Since returning to Brazil last week, mosquitoes have bitten me at least a dozen times, and with each bite I wonder: Could this be the one with Zika, a fast-spreading virus that is strongly suspected of causing brain damage to unborn babies and has spurred some health experts to call for the cancellation of the 2016 Rio Olympics?
It wouldn’t be so bad for me personally to catch Zika, which has been officially labeled as a pandemic since late January. At worst, I’ll feel mild flu-like symptoms for a few days. More concerning is if I catch Zika, then return to the U.S. and get bitten by another mosquito, which then transmits Zika to other people and mosquitoes and pregnant moms.
That’s basically the argument for why the Olympics and Paralympic Games “must be postponed, moved, or both, as a precautionary concession,” according to medical professor Amir Attaran of the University of Ottawa. He wrote last week for the Harvard Public Health Review:

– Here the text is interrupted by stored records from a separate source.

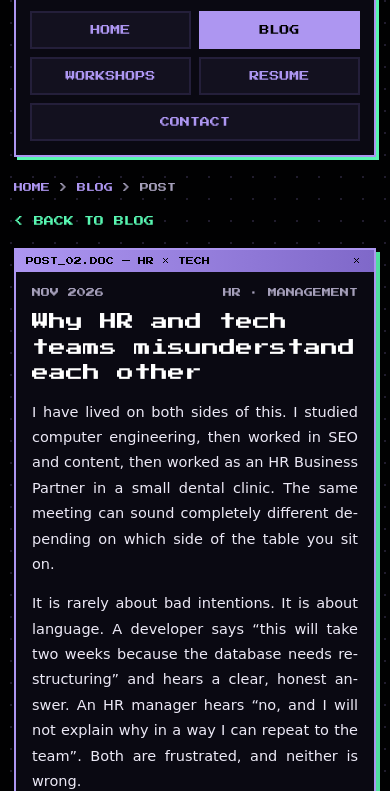
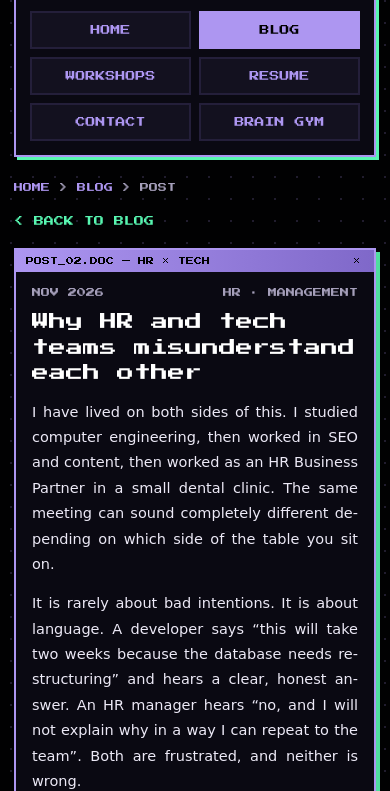
Before and after one commit to ftmfrb80-bot/fatemeh-site, a plain HTML site: page blog/hr-tech-teams/index.html in a window 390 px wide. Shown: the part 54-845 px from the top of the page. Drawn offline with Linux system fonts and the light colour scheme.

Commit message:
Add Brain Gym page with memory, Stroop and reaction games

```diff
--- a/blog/hr-tech-teams/index.html
+++ b/blog/hr-tech-teams/index.html
@@ -105,7 +105,6 @@
     .note{font-size:13px;padding:12px 14px}
     .win-t{font-size:8px}
     .win-t span:first-child{overflow:hidden;text-overflow:ellipsis;white-space:nowrap}
-    nav a:last-child{grid-column:1/-1}
     .btn{display:block;text-align:center;margin:8px 0 0}
     body{overflow-x:hidden}
   }
@@ -129,7 +128,7 @@
   <header class="bar-top">
     <div class="logo px">BRAINPING<i>.</i>EXE</div>
     <nav aria-label="Main">
-      <a href="../../index.html">HOME</a><a href="../../blog/" class="on">BLOG</a><a href="../../workshops/">WORKSHOPS</a><a href="../../resume/">RESUME</a><a href="../../contact/">CONTACT</a>
+      <a href="../../index.html">HOME</a><a href="../../blog/" class="on">BLOG</a><a href="../../workshops/">WORKSHOPS</a><a href="../../resume/">RESUME</a><a href="../../contact/">CONTACT</a><a href="../../brain-gym/">BRAIN GYM</a>
     </nav>
   </header>
   <main>
```
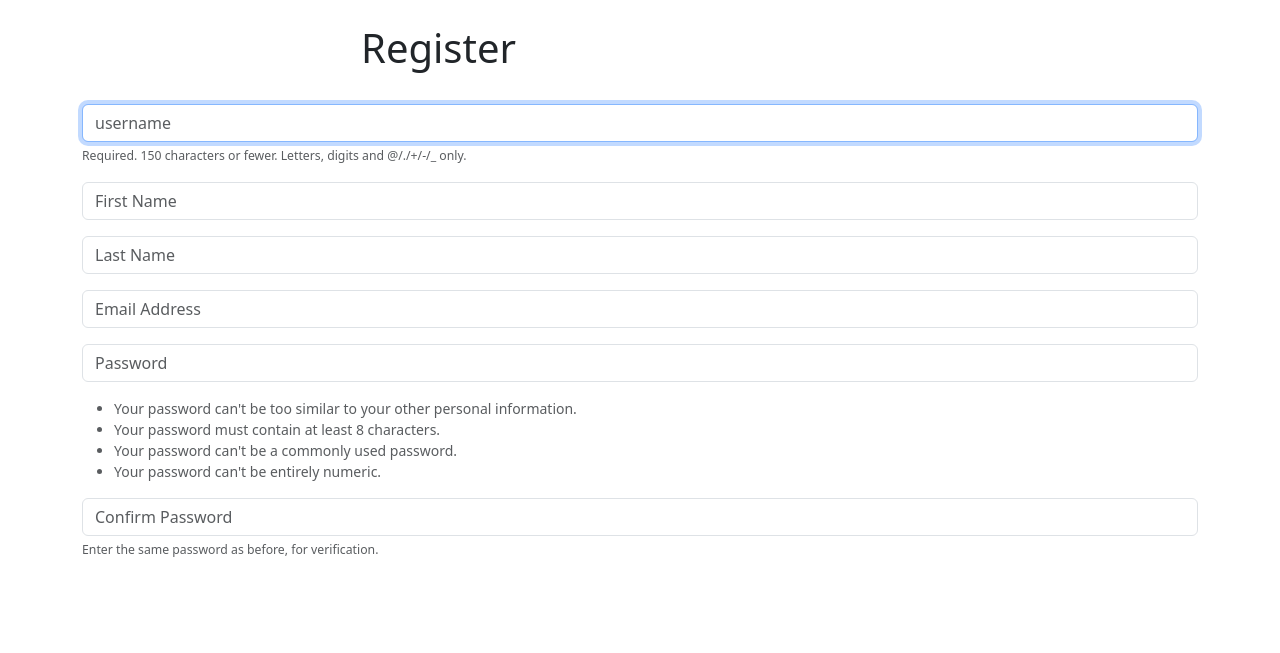
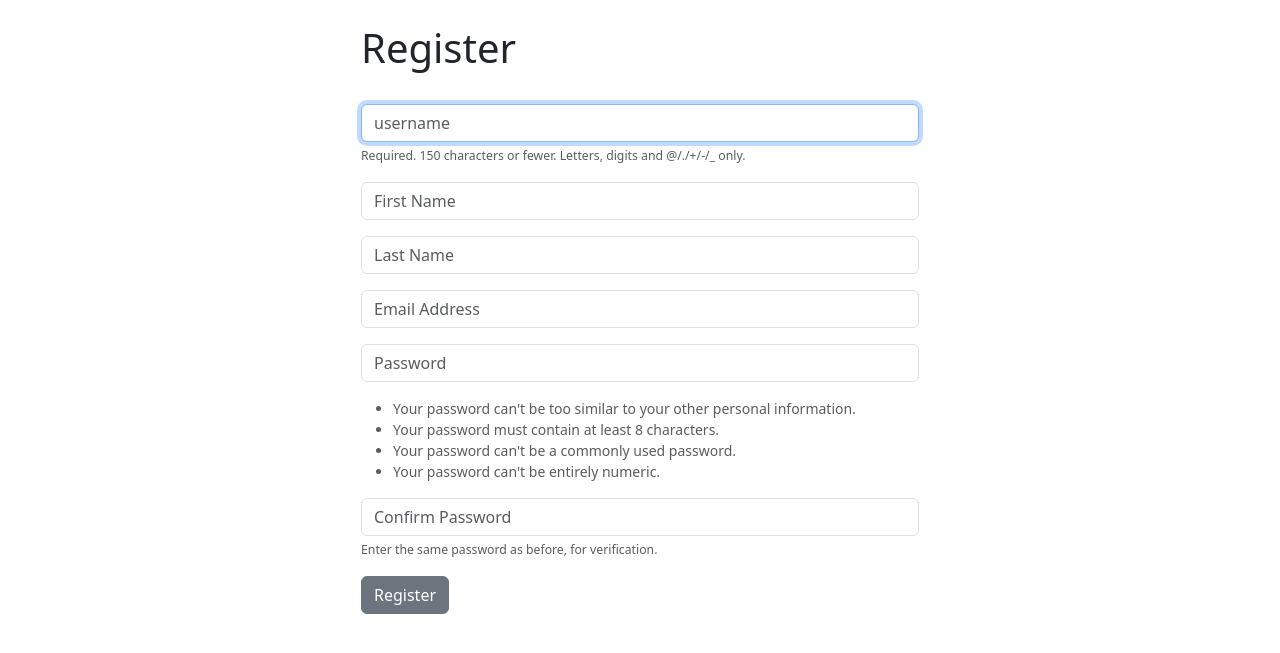
Before and after one commit to codegeek004/django, a Django app: page /register/ in a window 1280 px wide. Shown: the part 56-709 px from the top of the page. Run offline with Django 5.2, Linux system fonts and the light colour scheme.

Commit message:
Initial commit

```diff
--- a/django_orm/blog/templates/home.html
+++ b/django_orm/blog/templates/home.html
@@ -6,7 +6,7 @@
 
 <form method="POST" accept="{% url 'home' %}">
 	{% csrf_token %}
-	<form>
+
   <div class="mb-3">
     <input type="text" class="form-control" name="username" placeholder="username">
   </div>
@@ -14,8 +14,8 @@
     <input type="password" class="form-control" name="password" placeholder="password">
   </div>
 
-  <button type="submit" class="btn btn-primary">Submit</button>
-</form>
+  <button type="submit" class="btn btn-secondary">Submit</button>
+
 </form>
 
 {% endblock %}
--- a/django_orm/blog/templates/register.html
+++ b/django_orm/blog/templates/register.html
@@ -3,10 +3,10 @@
 {% block content %}
 <div class="col-md-6 offset-md-3">
 	<h1>Register</h1>
-</div>
+
 <br/>
 
-<form method="POST" action="">
+<form method="POST" action="{% url 'register' %}">
 	{% csrf_token %}
 	{% if form.errors %}
 		<div class="alert alert-warning alert-dismissible fade show" role="alert">
@@ -21,7 +21,8 @@
 	{% endif %}
 
 	{{ form.as_p }}
+	<button type="submit" class="btn btn-secondary">Register</button>
 </form>
-
+</div>
 
 {% endblock %}
--- a/django_orm/blog/views.py
+++ b/django_orm/blog/views.py
@@ -5,18 +5,22 @@ from .forms import SignUpForm
 
 
 def register_user(request):
+	print('get mai gaya')
 	if request.method == 'POST':
+		print('post mai gaya')
 		form = SignUpForm(request.POST)
 		if form.is_valid():
 			form.save()
-			username = form.cleaned_data['userame']
+			username = form.cleaned_data['username']
 			password = form.cleaned_data['password1']
 			user = authenticate(username=username, password=password)
 			login(request, user)
 			messages.success(request, "You have registered in successfully...")
+			return redirect('home')
 	else:
 		form = SignUpForm()
 		return render(request, 'register.html', {'form': form})
+	return render(request, 'register.html', {'form': form})
 
 def home(request):
 	if request.method == "POST":
@@ -34,6 +38,7 @@ def home(request):
 			return redirect('home')
 	else:
 		return render(request, 'home.html',{})
+	ret
 
 
 def logout_user(request):
```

But for the Games, would anyone recommend sending an extra half a million visitors into Brazil right now? Of course not: mass migration into the heart of an outbreak is a public health no-brainer. And given the choice between accelerating a dangerous new disease or not—for it is impossible that Games will slow Zika down—the answer should be a no-brainer for the Olympic organizers too. Putting sentimentality aside, clearly the Rio 2016 Games must not proceed.
I disagree with that, but I do think extra precautions should be taken. A headline in VICE summed up the situation: “The Olympics Won’t Be Cancelled Over Zika, So Keep It in Your Pants and Use Bug Spray.” (Zika can also be passed sexually.)
With 26,000 suspected Zika cases in the state of Rio de Janeiro, this is the worst-hit of any state in Brazil. The Zika incidence rate here is the fourth worst nationally, at 157 per 100,000. For context, I’m about 833 times more likely of catching Zika than winning the lottery. (Not that I play the lottery, though I am gambling a bit with Zika.)
Brazil is anticipating up to 500,000 foreigners to visit for the Games, so we might expect 785 of them (5 x 157) to catch Zika and bring it home. Of course, the math isn’t quite so simple: Foreign tourists are more likely than the average person to stay in air-conditioned hotels and other buildings closed off to mosquitoes. Time is another factor: Someone in Rio for a few days will have less chance of contracting Zika than someone like me who is here for three months.
I’ve already reported a few stories on Zika: about Brazilians’ refusal to install simple window screens to block mosquitoes, about the Venezuelan government’s refusal to recognize the problem, about a Rio medical researcher’s search for a cure to the virus. Now I’m hoping that I don’t become part of the story.